Supplied entries:
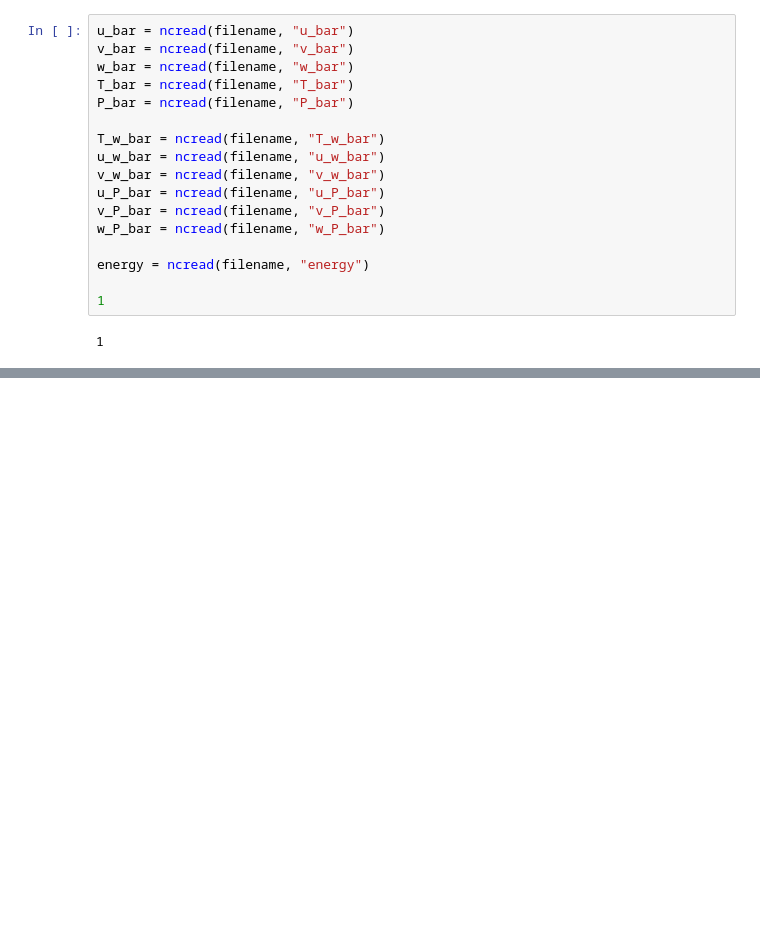
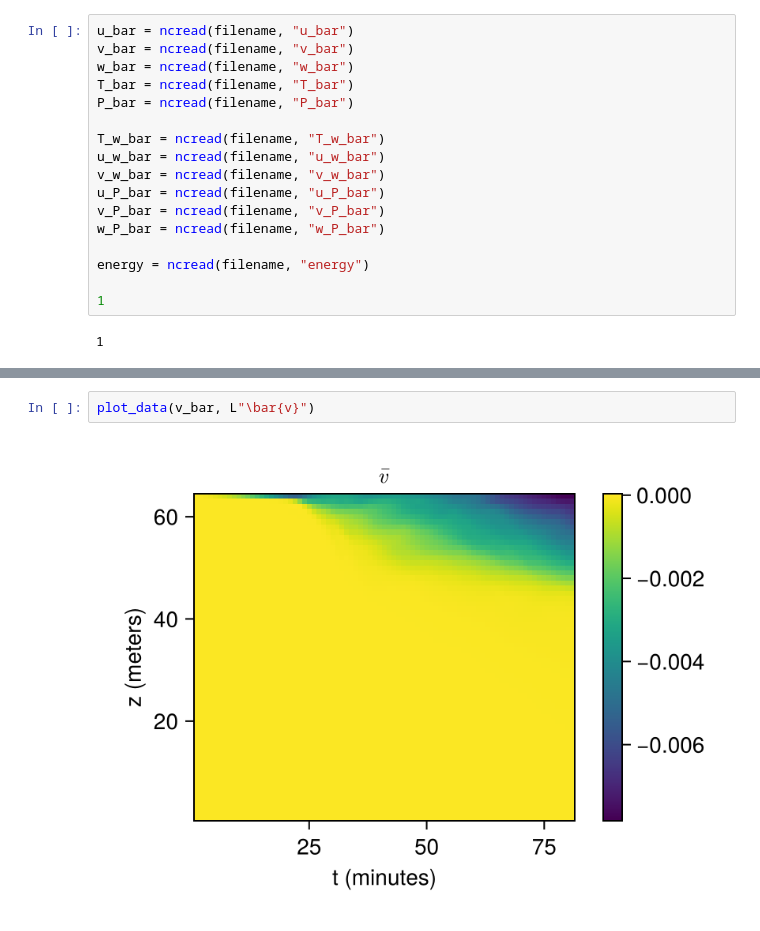
Before and after one commit to Gaspartcho/OceWind, a Jupyter notebook: Notebooks/other_awesome_notebook.ipynb, the cells around one changed output, grey strips where cells are left out. Drawn from its saved outputs; the diff is of its cells as text; blank space fills up the shorter version.

```diff
--- a/Notebooks/other_awesome_notebook.ipynb
+++ b/Notebooks/other_awesome_notebook.ipynb
@@ -37,0 +51,4 @@ fig
+# %%
+plot_data(v_bar, L"\bar{v}")
+# %% [output]
+[figure, added]
```
Also changed, not shown: parts of 12 cells of this notebook, 3 other files.
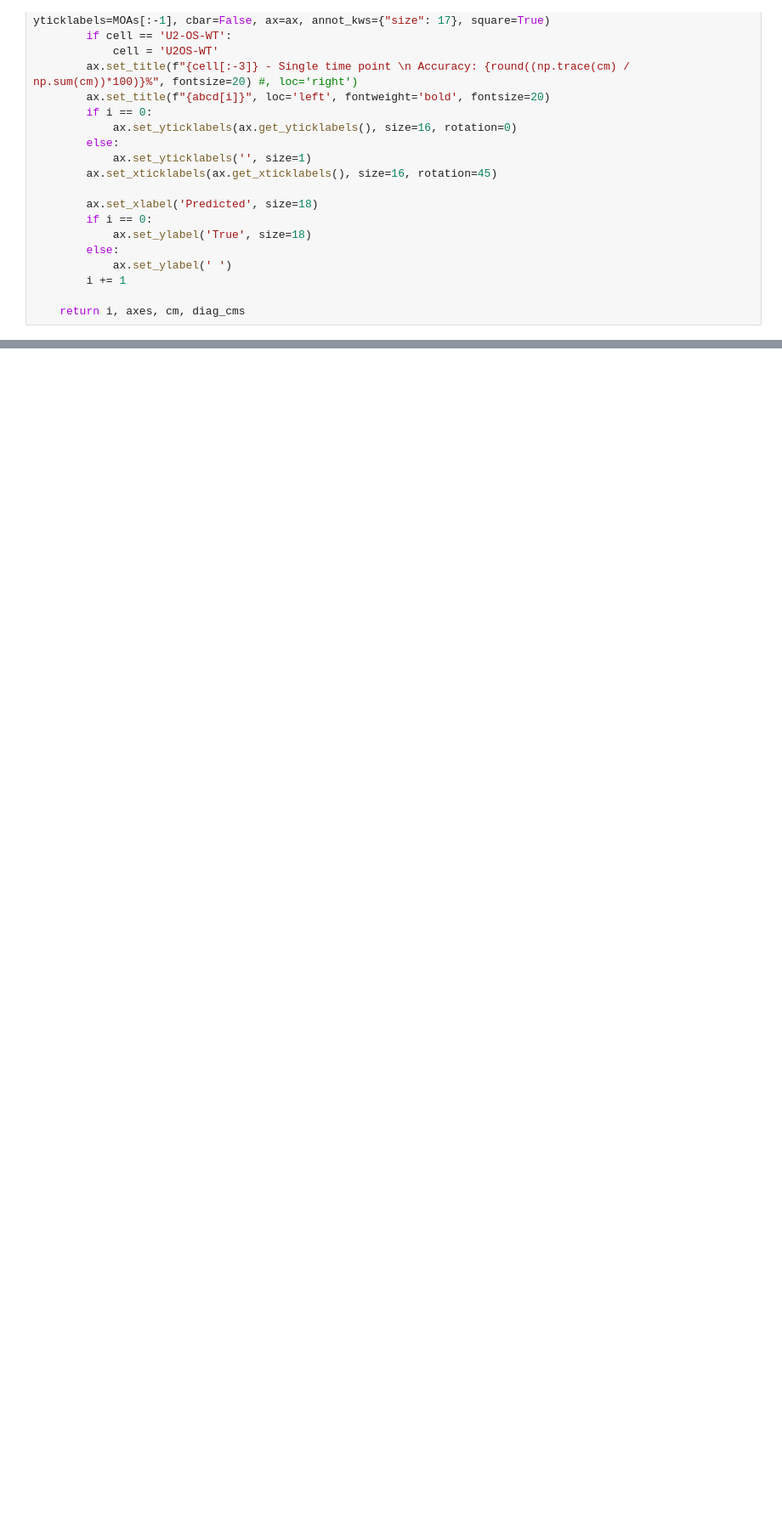
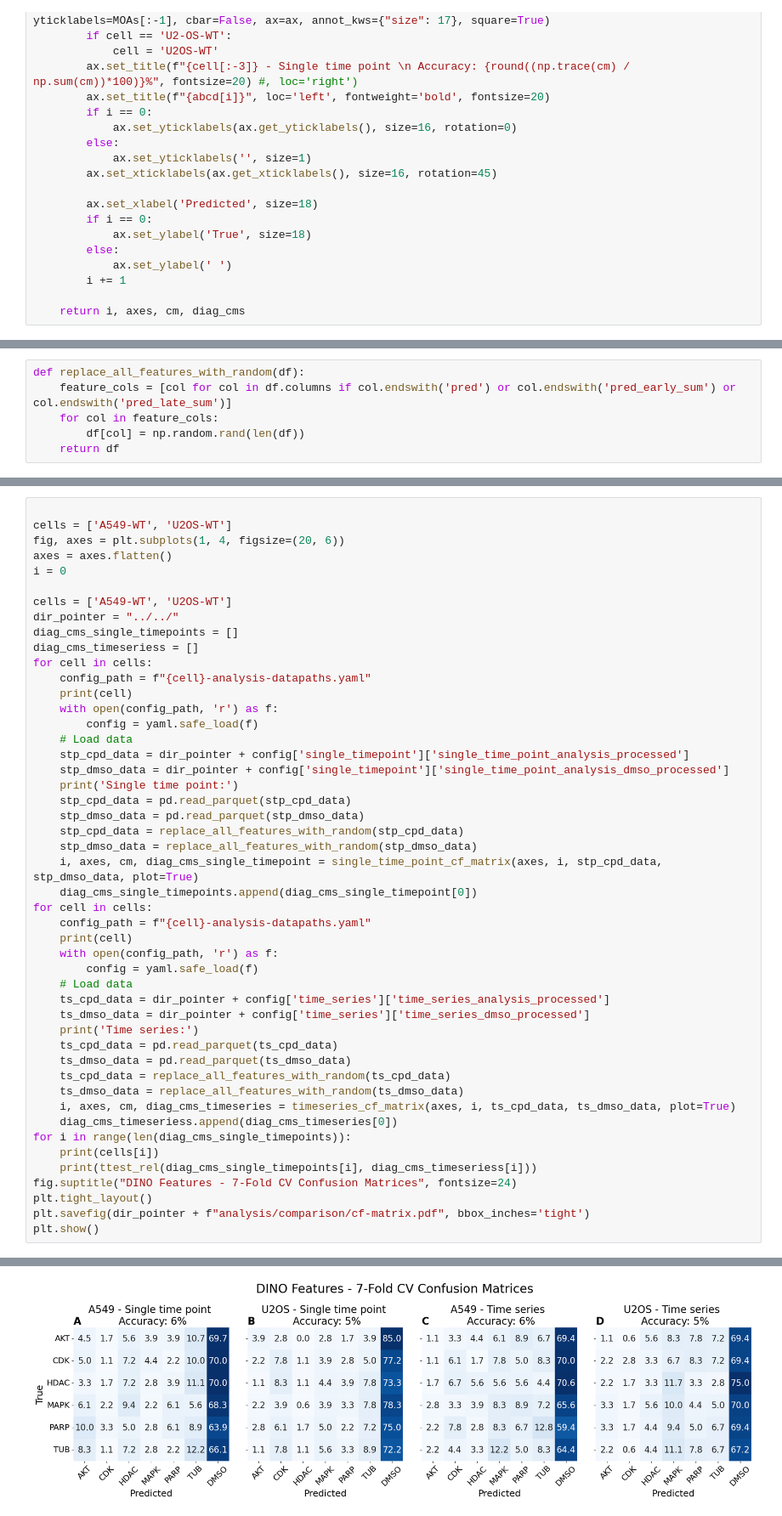
Before and after one commit to edvinforsgren/LCTP, a Jupyter notebook: analysis/comparison/confusion_matrix_and_acc.ipynb, the cells around one changed output, grey strips where cells are left out. Shown at 85% size. Saved outputs shown, nothing was run; the diff lists cells and outputs as text; blank space fills up the shorter version.

Commit message:
Included random testing to check baseline accuracy

```diff
--- a/analysis/comparison/confusion_matrix_and_acc.ipynb
+++ b/analysis/comparison/confusion_matrix_and_acc.ipynb
@@ -159,0 +160,6 @@ TtestResult(statistic=np.float64(-4.057458529557712), pvalue=np.float64(0.009753
+# %%
+def replace_all_features_with_random(df):
+    feature_cols = [col for col in df.columns if col.endswith('pred') or col.endswith('pred_early_sum') or col.endswith('pred_late_sum')]
+    for col in feature_cols:
+        df[col] = np.random.rand(len(df))
+    return df
@@ -159,0 +182,49 @@ TtestResult(statistic=np.float64(-4.057458529557712), pvalue=np.float64(0.009753
+# %%
+
+cells = ['A549-WT', 'U2OS-WT']
+fig, axes = plt.subplots(1, 4, figsize=(20, 6))
+axes = axes.flatten()
+i = 0
+
+cells = ['A549-WT', 'U2OS-WT']
+dir_pointer = "../../"
+diag_cms_single_timepoints = []
+diag_cms_timeseriess = []
+for cell in cells:
+    config_path = f"{cell}-analysis-datapaths.yaml"
+    print(cell)
+    with open(config_path, 'r') as f:
+        config = yaml.safe_load(f)
+    # Load data
+    stp_cpd_data = dir_pointer + config['single_timepoint']['single_time_point_analysis_processed']
+    stp_dmso_data = dir_pointer + config['single_timepoint']['single_time_point_analysis_dmso_processed']
+    print('Single time point:')
+    stp_cpd_data = pd.read_parquet(stp_cpd_data)
+    stp_dmso_data = pd.read_parquet(stp_dmso_data)
+    stp_cpd_data = replace_all_features_with_random(stp_cpd_data)
+    stp_dmso_data = replace_all_features_with_random(stp_dmso_data)
+    i, axes, cm, diag_cms_single_timepoint = single_time_point_cf_matrix(axes, i, stp_cpd_data, stp_dmso_data, plot=True)
+    diag_cms_single_timepoints.append(diag_cms_single_timepoint[0])
+for cell in cells:
+    config_path = f"{cell}-analysis-datapaths.yaml"
+    print(cell)
+    with open(config_path, 'r') as f:
+        config = yaml.safe_load(f)
+    # Load data
+    ts_cpd_data = dir_pointer + config['time_series']['time_series_analysis_processed']
+    ts_dmso_data = dir_pointer + config['time_series']['time_series_dmso_processed']
+    print('Time series:')
+    ts_cpd_data = pd.read_parquet(ts_cpd_data)
+    ts_dmso_data = pd.read_parquet(ts_dmso_data)
+    ts_cpd_data = replace_all_features_with_random(ts_cpd_data)
+    ts_dmso_data = replace_all_features_with_random(ts_dmso_data)
+    i, axes, cm, diag_cms_timeseries = timeseries_cf_matrix(axes, i, ts_cpd_data, ts_dmso_data, plot=True)
+    diag_cms_timeseriess.append(diag_cms_timeseries[0])
+for i in range(len(diag_cms_single_timepoints)):
+    print(cells[i])
+    print(ttest_rel(diag_cms_single_timepoints[i], diag_cms_timeseriess[i]))
+fig.suptitle("DINO Features - 7-Fold CV Confusion Matrices", fontsize=24)
+plt.tight_layout()
+plt.savefig(dir_pointer + f"analysis/comparison/cf-matrix.pdf", bbox_inches='tight')
+plt.show()
+# %% [output]
@@ -159,0 +247 @@ TtestResult(statistic=np.float64(-4.057458529557712), pvalue=np.float64(0.009753
+[figure, added]
```
Also changed, not shown: parts of 3 cells of this notebook, 1 other file.
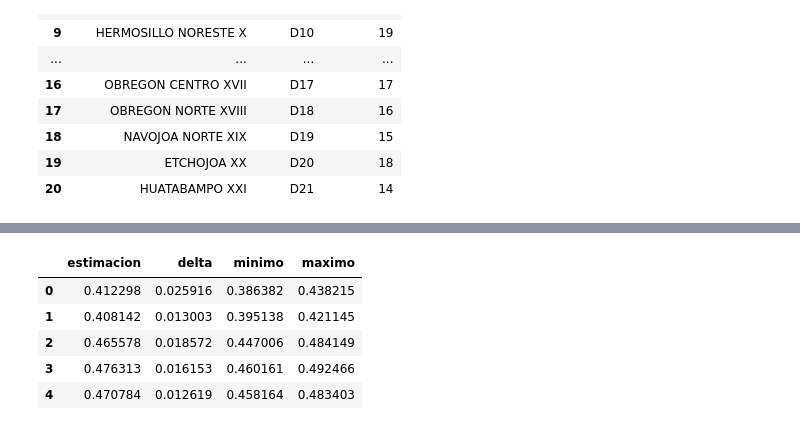
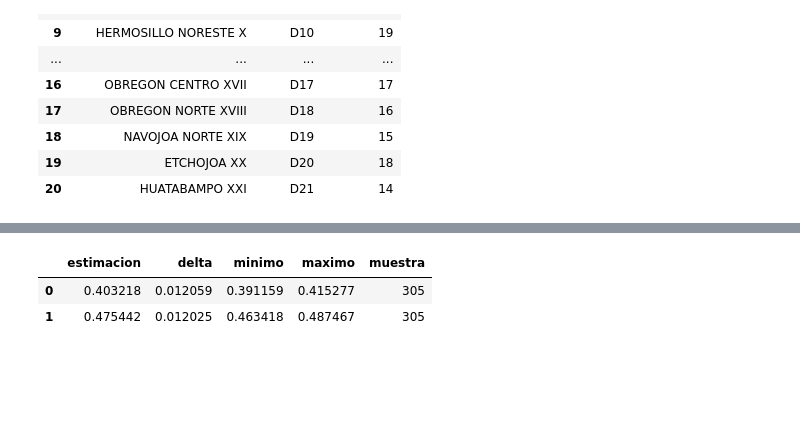
Before and after one commit to itzelvigil/desktop_estadistica, a Jupyter notebook: Dashboard Estadística/Dashboard.ipynb, the cells around one changed output, grey strips where cells are left out. Saved outputs shown, nothing was run; the diff lists cells and outputs as text; code cells hidden in the pictures; blank space fills up the shorter version.

```diff
--- a/Dashboard Estadística/Dashboard.ipynb
+++ b/Dashboard Estadística/Dashboard.ipynb
@@ -332,12 +335,9 @@ figura = dl.plot.bar(figsize=(20,10),
 # %%
 df_result = pd.DataFrame()
-df_result = df_result.append(historial_PAN, ignore_index=True)
-df_result = df_result.append(historial_COALICION, ignore_index=True)
+df_result = df_result.append(intervalo_PAN, ignore_index=True)
+df_result = df_result.append(intervalo_COALICION, ignore_index=True)
 df_result
 # %% [output]
-|  | estimacion | delta | minimo | maximo |
-| 0 | 0.412298 | 0.025916 | 0.386382 | 0.438215 |
-| 1 | 0.408142 | 0.013003 | 0.395138 | 0.421145 |
-| 2 | 0.465578 | 0.018572 | 0.447006 | 0.484149 |
-| 3 | 0.476313 | 0.016153 | 0.460161 | 0.492466 |
-| 4 | 0.470784 | 0.012619 | 0.458164 | 0.483403 |
+|  | estimacion | delta | minimo | maximo | muestra |
+| 0 | 0.403218 | 0.012059 | 0.391159 | 0.415277 | 305 |
+| 1 | 0.475442 | 0.012025 | 0.463418 | 0.487467 | 305 |
```
Also changed, not shown: parts of 19 cells of this notebook, 4 other files.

Aim of the exercise: Exclude the images and output the lines above exactly.

Your response:
Before and after one commit to Gaspartcho/OceWind, a Jupyter notebook: Notebooks/other_awesome_notebook.ipynb, the cells around one changed output, grey strips where cells are left out. Drawn from its saved outputs; the diff is of its cells as text; blank space fills up the shorter version.

```diff
--- a/Notebooks/other_awesome_notebook.ipynb
+++ b/Notebooks/other_awesome_notebook.ipynb
@@ -37,0 +51,4 @@ fig
+# %%
+plot_data(v_bar, L"\bar{v}")
+# %% [output]
+[figure, added]
```
Also changed, not shown: parts of 12 cells of this notebook, 3 other files.
Before and after one commit to edvinforsgren/LCTP, a Jupyter notebook: analysis/comparison/confusion_matrix_and_acc.ipynb, the cells around one changed output, grey strips where cells are left out. Shown at 85% size. Saved outputs shown, nothing was run; the diff lists cells and outputs as text; blank space fills up the shorter version.

Commit message:
Included random testing to check baseline accuracy

```diff
--- a/analysis/comparison/confusion_matrix_and_acc.ipynb
+++ b/analysis/comparison/confusion_matrix_and_acc.ipynb
@@ -159,0 +160,6 @@ TtestResult(statistic=np.float64(-4.057458529557712), pvalue=np.float64(0.009753
+# %%
+def replace_all_features_with_random(df):
+    feature_cols = [col for col in df.columns if col.endswith('pred') or col.endswith('pred_early_sum') or col.endswith('pred_late_sum')]
+    for col in feature_cols:
+        df[col] = np.random.rand(len(df))
+    return df
@@ -159,0 +182,49 @@ TtestResult(statistic=np.float64(-4.057458529557712), pvalue=np.float64(0.009753
+# %%
+
+cells = ['A549-WT', 'U2OS-WT']
+fig, axes = plt.subplots(1, 4, figsize=(20, 6))
+axes = axes.flatten()
+i = 0
+
+cells = ['A549-WT', 'U2OS-WT']
+dir_pointer = "../../"
+diag_cms_single_timepoints = []
+diag_cms_timeseriess = []
+for cell in cells:
+    config_path = f"{cell}-analysis-datapaths.yaml"
+    print(cell)
+    with open(config_path, 'r') as f:
+        config = yaml.safe_load(f)
+    # Load data
+    stp_cpd_data = dir_pointer + config['single_timepoint']['single_time_point_analysis_processed']
+    stp_dmso_data = dir_pointer + config['single_timepoint']['single_time_point_analysis_dmso_processed']
+    print('Single time point:')
+    stp_cpd_data = pd.read_parquet(stp_cpd_data)
+    stp_dmso_data = pd.read_parquet(stp_dmso_data)
+    stp_cpd_data = replace_all_features_with_random(stp_cpd_data)
+    stp_dmso_data = replace_all_features_with_random(stp_dmso_data)
+    i, axes, cm, diag_cms_single_timepoint = single_time_point_cf_matrix(axes, i, stp_cpd_data, stp_dmso_data, plot=True)
+    diag_cms_single_timepoints.append(diag_cms_single_timepoint[0])
+for cell in cells:
+    config_path = f"{cell}-analysis-datapaths.yaml"
+    print(cell)
+    with open(config_path, 'r') as f:
+        config = yaml.safe_load(f)
+    # Load data
+    ts_cpd_data = dir_pointer + config['time_series']['time_series_analysis_processed']
+    ts_dmso_data = dir_pointer + config['time_series']['time_series_dmso_processed']
+    print('Time series:')
+    ts_cpd_data = pd.read_parquet(ts_cpd_data)
+    ts_dmso_data = pd.read_parquet(ts_dmso_data)
+    ts_cpd_data = replace_all_features_with_random(ts_cpd_data)
+    ts_dmso_data = replace_all_features_with_random(ts_dmso_data)
+    i, axes, cm, diag_cms_timeseries = timeseries_cf_matrix(axes, i, ts_cpd_data, ts_dmso_data, plot=True)
+    diag_cms_timeseriess.append(diag_cms_timeseries[0])
+for i in range(len(diag_cms_single_timepoints)):
+    print(cells[i])
+    print(ttest_rel(diag_cms_single_timepoints[i], diag_cms_timeseriess[i]))
+fig.suptitle("DINO Features - 7-Fold CV Confusion Matrices", fontsize=24)
+plt.tight_layout()
+plt.savefig(dir_pointer + f"analysis/comparison/cf-matrix.pdf", bbox_inches='tight')
+plt.show()
+# %% [output]
@@ -159,0 +247 @@ TtestResult(statistic=np.float64(-4.057458529557712), pvalue=np.float64(0.009753
+[figure, added]
```
Also changed, not shown: parts of 3 cells of this notebook, 1 other file.
Before and after one commit to itzelvigil/desktop_estadistica, a Jupyter notebook: Dashboard Estadística/Dashboard.ipynb, the cells around one changed output, grey strips where cells are left out. Saved outputs shown, nothing was run; the diff lists cells and outputs as text; code cells hidden in the pictures; blank space fills up the shorter version.

```diff
--- a/Dashboard Estadística/Dashboard.ipynb
+++ b/Dashboard Estadística/Dashboard.ipynb
@@ -332,12 +335,9 @@ figura = dl.plot.bar(figsize=(20,10),
 # %%
 df_result = pd.DataFrame()
-df_result = df_result.append(historial_PAN, ignore_index=True)
-df_result = df_result.append(historial_COALICION, ignore_index=True)
+df_result = df_result.append(intervalo_PAN, ignore_index=True)
+df_result = df_result.append(intervalo_COALICION, ignore_index=True)
 df_result
 # %% [output]
-|  | estimacion | delta | minimo | maximo |
-| 0 | 0.412298 | 0.025916 | 0.386382 | 0.438215 |
-| 1 | 0.408142 | 0.013003 | 0.395138 | 0.421145 |
-| 2 | 0.465578 | 0.018572 | 0.447006 | 0.484149 |
-| 3 | 0.476313 | 0.016153 | 0.460161 | 0.492466 |
-| 4 | 0.470784 | 0.012619 | 0.458164 | 0.483403 |
+|  | estimacion | delta | minimo | maximo | muestra |
+| 0 | 0.403218 | 0.012059 | 0.391159 | 0.415277 | 305 |
+| 1 | 0.475442 | 0.012025 | 0.463418 | 0.487467 | 305 |
```
Also changed, not shown: parts of 19 cells of this notebook, 4 other files.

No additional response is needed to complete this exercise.